> _Task brief_
In the entries below, find the lines with the word "code" and copy them.

> _Web interface edit records_
+ + + +

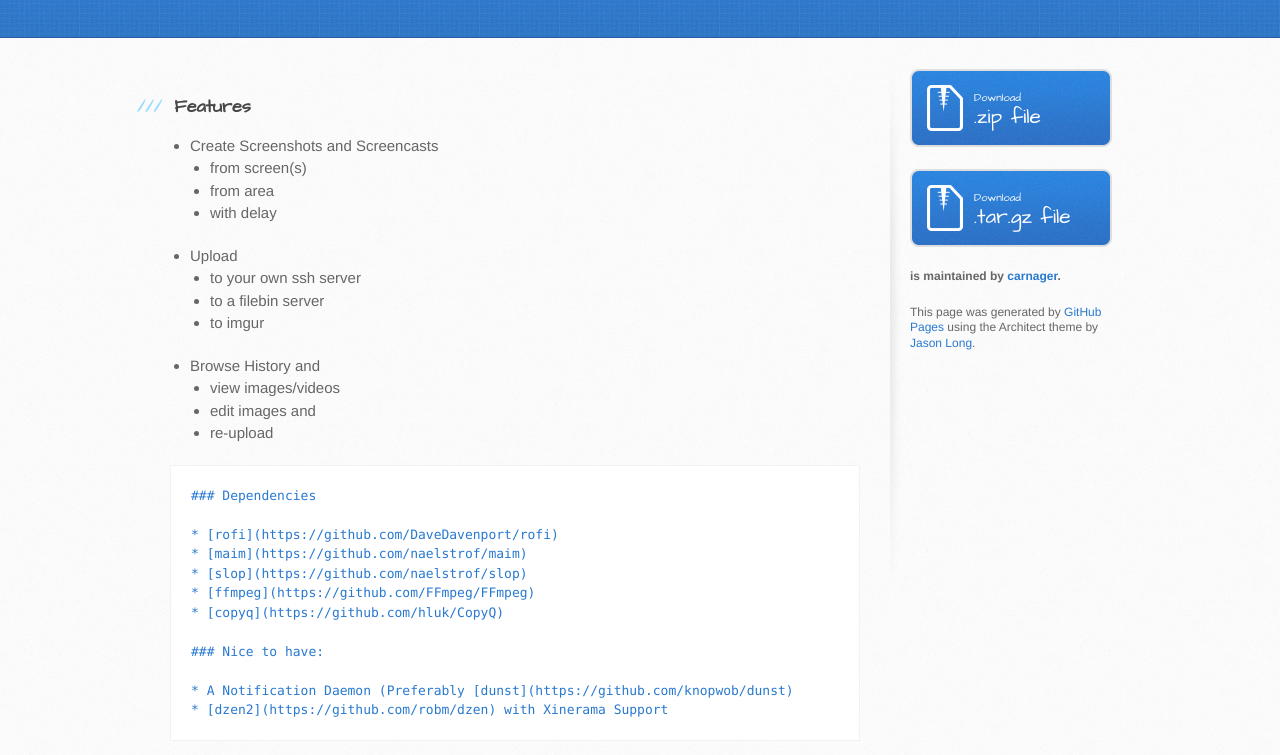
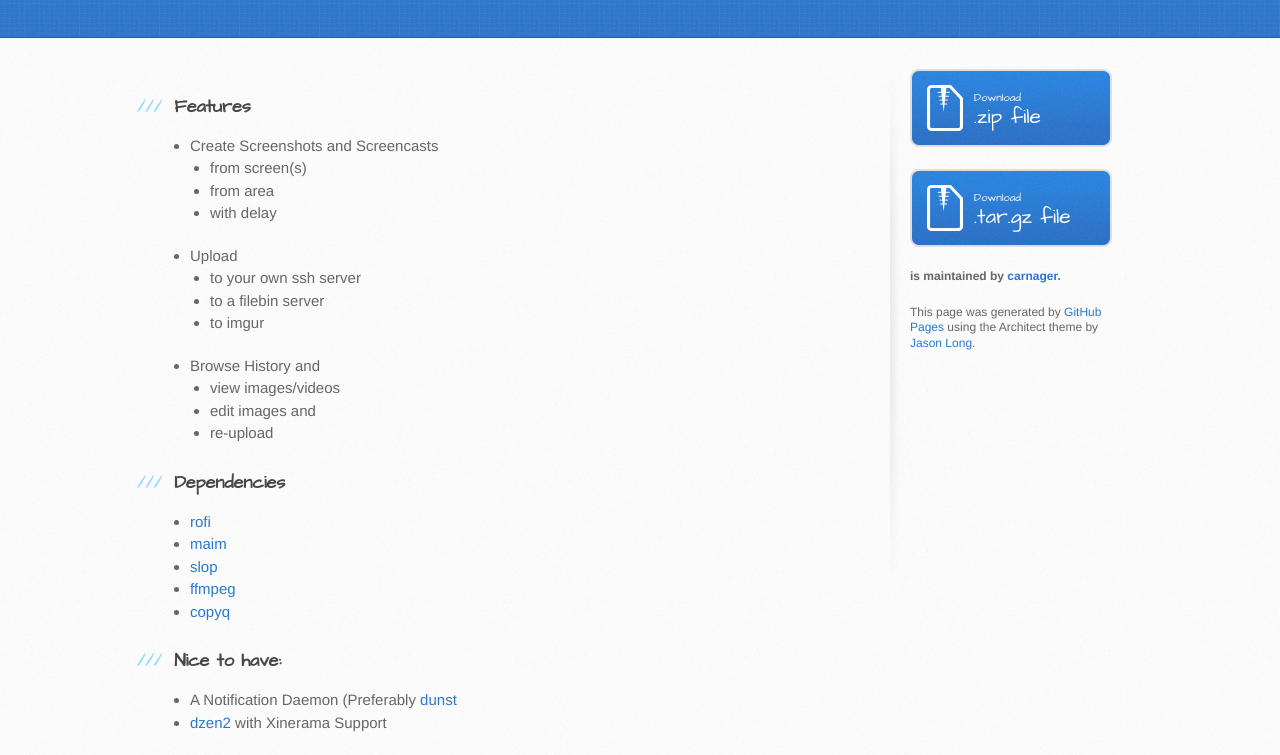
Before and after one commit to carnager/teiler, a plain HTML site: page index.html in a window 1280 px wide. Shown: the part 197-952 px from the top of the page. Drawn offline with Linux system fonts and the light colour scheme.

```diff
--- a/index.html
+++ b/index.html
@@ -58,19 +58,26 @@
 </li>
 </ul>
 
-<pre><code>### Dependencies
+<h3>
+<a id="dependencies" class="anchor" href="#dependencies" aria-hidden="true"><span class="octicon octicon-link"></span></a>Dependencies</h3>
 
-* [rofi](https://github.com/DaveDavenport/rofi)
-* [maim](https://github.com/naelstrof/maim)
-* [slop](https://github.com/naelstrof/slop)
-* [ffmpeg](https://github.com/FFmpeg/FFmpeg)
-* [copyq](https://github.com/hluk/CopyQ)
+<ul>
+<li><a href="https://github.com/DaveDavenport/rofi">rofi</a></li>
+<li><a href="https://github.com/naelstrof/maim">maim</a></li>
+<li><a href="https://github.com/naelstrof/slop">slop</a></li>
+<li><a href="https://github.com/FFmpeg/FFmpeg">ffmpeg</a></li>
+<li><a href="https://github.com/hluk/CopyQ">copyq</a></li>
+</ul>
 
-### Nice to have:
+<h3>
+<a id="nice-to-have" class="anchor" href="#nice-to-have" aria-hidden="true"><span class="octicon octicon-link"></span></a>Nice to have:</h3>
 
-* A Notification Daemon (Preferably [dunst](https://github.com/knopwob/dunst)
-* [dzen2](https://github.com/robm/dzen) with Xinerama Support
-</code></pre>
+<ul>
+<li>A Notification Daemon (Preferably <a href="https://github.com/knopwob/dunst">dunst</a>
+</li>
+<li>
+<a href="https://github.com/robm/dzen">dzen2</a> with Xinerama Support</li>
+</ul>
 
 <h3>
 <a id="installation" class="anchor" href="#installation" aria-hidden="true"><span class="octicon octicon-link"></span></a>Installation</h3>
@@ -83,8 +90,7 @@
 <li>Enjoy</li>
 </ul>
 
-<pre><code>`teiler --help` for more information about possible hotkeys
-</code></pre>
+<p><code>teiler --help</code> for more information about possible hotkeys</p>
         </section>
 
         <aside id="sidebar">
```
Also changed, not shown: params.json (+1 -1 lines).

+ + + +

> _Expected output_
-<pre><code>### Dependencies
-</code></pre>
-<pre><code>`teiler --help` for more information about possible hotkeys
-</code></pre>
+<p><code>teiler --help</code> for more information about possible hotkeys</p>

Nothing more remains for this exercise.